In our gardens and nursery, we get so much joy from the wildlife that visits our little oasis. One of the most wonderful things about water gardening is when you spot the first damsel flies of the season or wriggling frogspawn and signs of visiting mammals at your pond. To celebrate the arrival of Spring is finally here and to celebrate we are launching our Wildlife and Nature pond plant pack, and for May, we’re throwing in all eight planting baskets absolutely free!

Perfect for wildlife ponds & nature ponds up to 6m x 2m x 50 cm deep with some shallower (20 cm deep) shelves for the marginals. The pack includes nine different varieties of native plants, each with its unique role in the ecosystem. For instance,  the six native marginal plants provide shelter and food for various wildlife, the two native deeper water plants help maintain water quality, and the native oxygenating plant contributes to the pond’s oxygen levels. We’re adding the planting baskets for free.  All the plants are chosen by us to help you create a diverse ecosystem and encourage and support the wildlife in your garden.

 The first principle in building a wildlife pond that everyone will love is that it should provide a happy and healthy ecosystem.  In order to achieve this, there must be enough plants growing in the water to compete successfully with any algae for the nutrients, otherwise blanket weed will become a problem.

An image of a well stocked pond

Get your wildlife pond right from the start

For maximum flexibility, when building the pond, make the plant shelf no less than 25cm below the surface of the normal water level.  This allows you to plant into 5lt planting baskets and allows for moving, weeding and cultivating each variety of plant without disturbing the whole environment.   Most pond plants will fill a 5lt planting basket within a couple of seasons.

The baskets also provide easy access for visitors to the pond, making a ramp unnecessary.  Beach-type ramps take up a disproportionate area in any pond, so if you have to choose between the beach and growing space, we would recommend more plants as the growing area is what 

brings in the critters.  As long as all of the baskets are filled to the brim with soil with a 2cm top dressing of pea gravel, and the water level covers some baskets completely, there is always somewhere for wildlife to get in and out of the pond.

Choose the right plants for everyone

The plants you choose should provide safe cover for access to the water and include taller plants for emergent insects, some flowering plants for pollinators and a range of textures to provide cover and make it all look good.  You will find that there are no gaps in the herbage surrounding a natural pond, so you should aim to fill the shelf with plants in the first couple of years. You can do this by buying in plants or by dividing existing plants as they get more established, it depends how long you want to wait.

If you grow grass right up to the edge of the water it will require routine maintenance as it will tend to grow into the water and wick water from the pond which can affect the water level in the pond too. 

An example of a well placed marginal plant to allow critters access in and out of a pond
An image depicting pond wildlife

This is their pond – keep the critters in mind

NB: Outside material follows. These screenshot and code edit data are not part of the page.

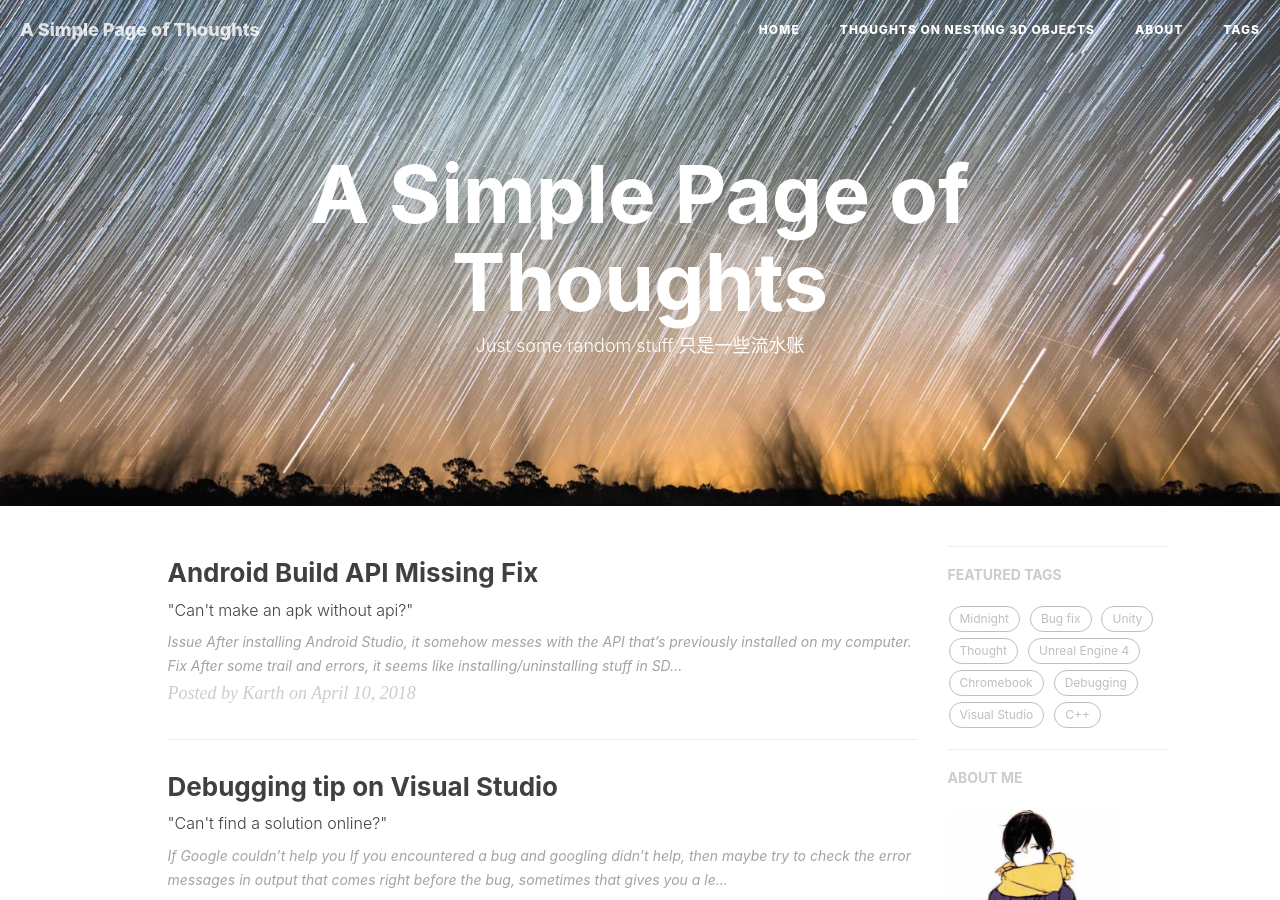
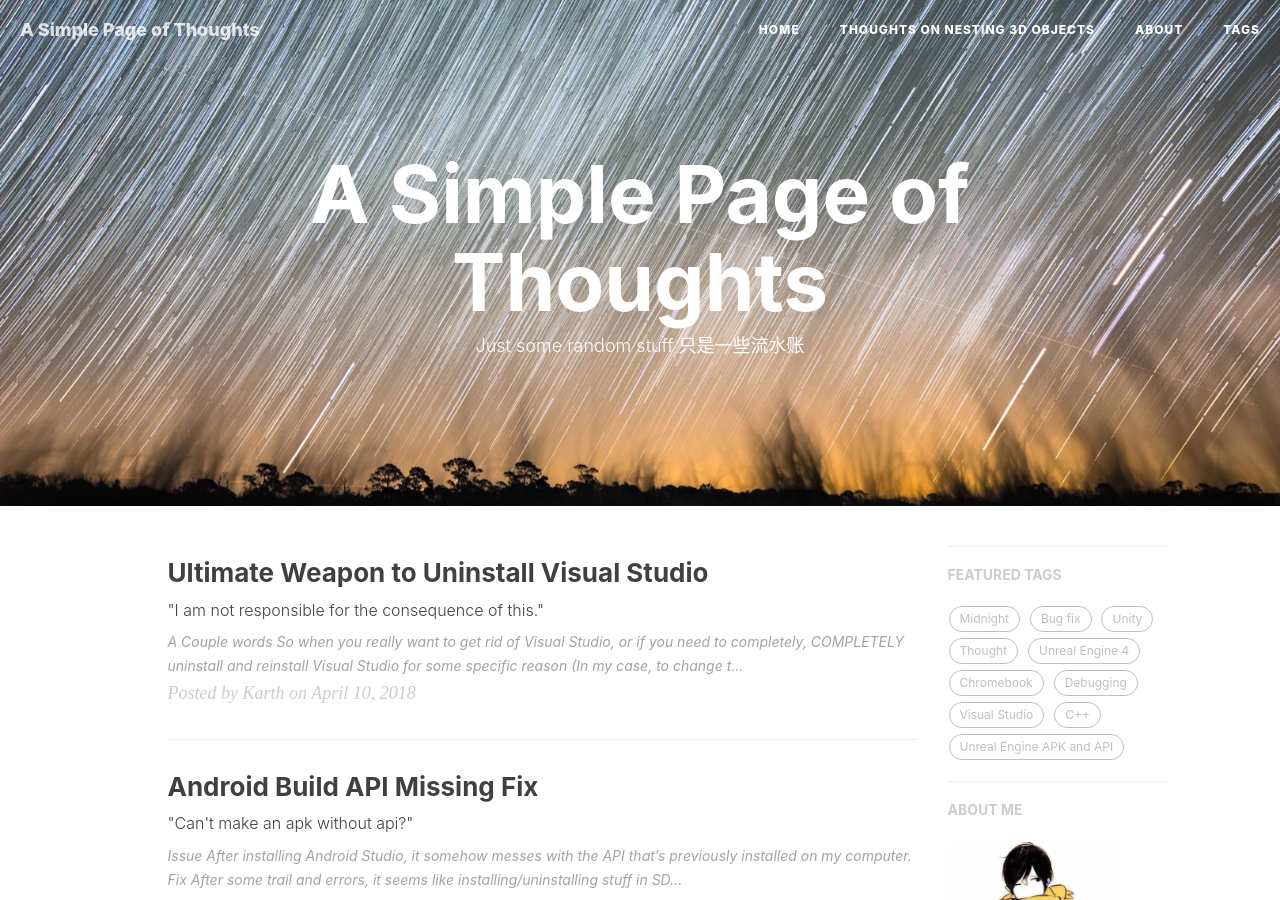
Before and after one commit to karthshen/karthshen.github.io, a Jekyll site: the page built from index.html, in a window 1280 px wide and 900 px high. Built offline with Jekyll 4.4.1, drawn with Linux system fonts in a browser that asks for light colours; nearby versions of some CDN libraries; the list of posts is cut into pages by our own code; comment, search, counter and statistics services are not loaded.

Commit message:
new blog and correct previous

```diff
--- a/_posts/2018-04-10-AndroidAPIAPKFix.md
+++ b/_posts/2018-04-10-AndroidAPIAPKFix.md
@@ -7,8 +7,7 @@ author:     "Karth"
 header-img: "img/home-bg-geek.jpg"
 catalog: true
 tags:
-    - Unity
-    - Thought
+    - Unreal Engine APK and API
 ---
 
 # Issue #
@@ -21,3 +20,4 @@ After installing Android Studio, it somehow messes with the API that's previousl
 1. Uninstall Android SDK under C:/Program Files
 2. Uninstall Codeworks with Uninstall batch under NVPACK.
 3. Reinstall NVPACK with the codework for android
+4. If this doesn't work, try to reinstall Visual Studio and redo step 1 to 3.
--- /dev/null
+++ b/_posts/2018-04-10-VisualSTudioPain.md
@@ -0,0 +1,25 @@
+---
+layout:     post
+title:      "Ultimate Weapon to Uninstall Visual Studio"
+subtitle:   " \"I am not responsible for the consequence of this.\""
+date:       2018-04-10 19:43:00
+author:     "Karth"
+header-img: "img/home-bg-geek.jpg"
+catalog: true
+tags:
+    - Visual Studio
+---
+
+## A Couple words ##
+
+So when you really want to get rid of Visual Studio, or if you need to completely, **COMPLETELY** uninstall and reinstall Visual Studio for some specific reason (In my case, to change the default installation location, the installation location was greyed out on my machine), you can try the following tool.
+
+- https://github.com/Microsoft/VisualStudioUninstaller/releases
+
+This tool will uninstall everything that's related to Visual Studio 2015 on your computer (this may work for 2017 as well), including but not limited to the IDE, MySQL components, registries and .Net components.
+
+You should only use this tool as your last hope, because it unreasonably uninstalls alot of essential components on your computer, like the .Net components and SDKs.
+
+If you can't fix your problem with this tool, try find a doctor or smash your computer or keyboard.
+
+Good luck as always.
```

Finally, if you build any kind of pond anywhere, it will be colonised by a whole range of native wildlife, from frogs to grass snakes, sparrows to herons, dragonflies to mosquitoes, newts to leeches.  We have never found it possible to welcome only those species that we want and exclude the ‘unhelpful’ ones, and even the difficult or less attractive ones play a part in the ecosystem.

For us this is part of the fun and challenge of having a pond in the garden – even when a passing otter clears out all the goldfish overnight or you find a leech you have to smile and say to yourself “Well it is their pond”!

More about building a natural pond

Read our previous blog on this topic for a little more information or get in touch for more expert advice.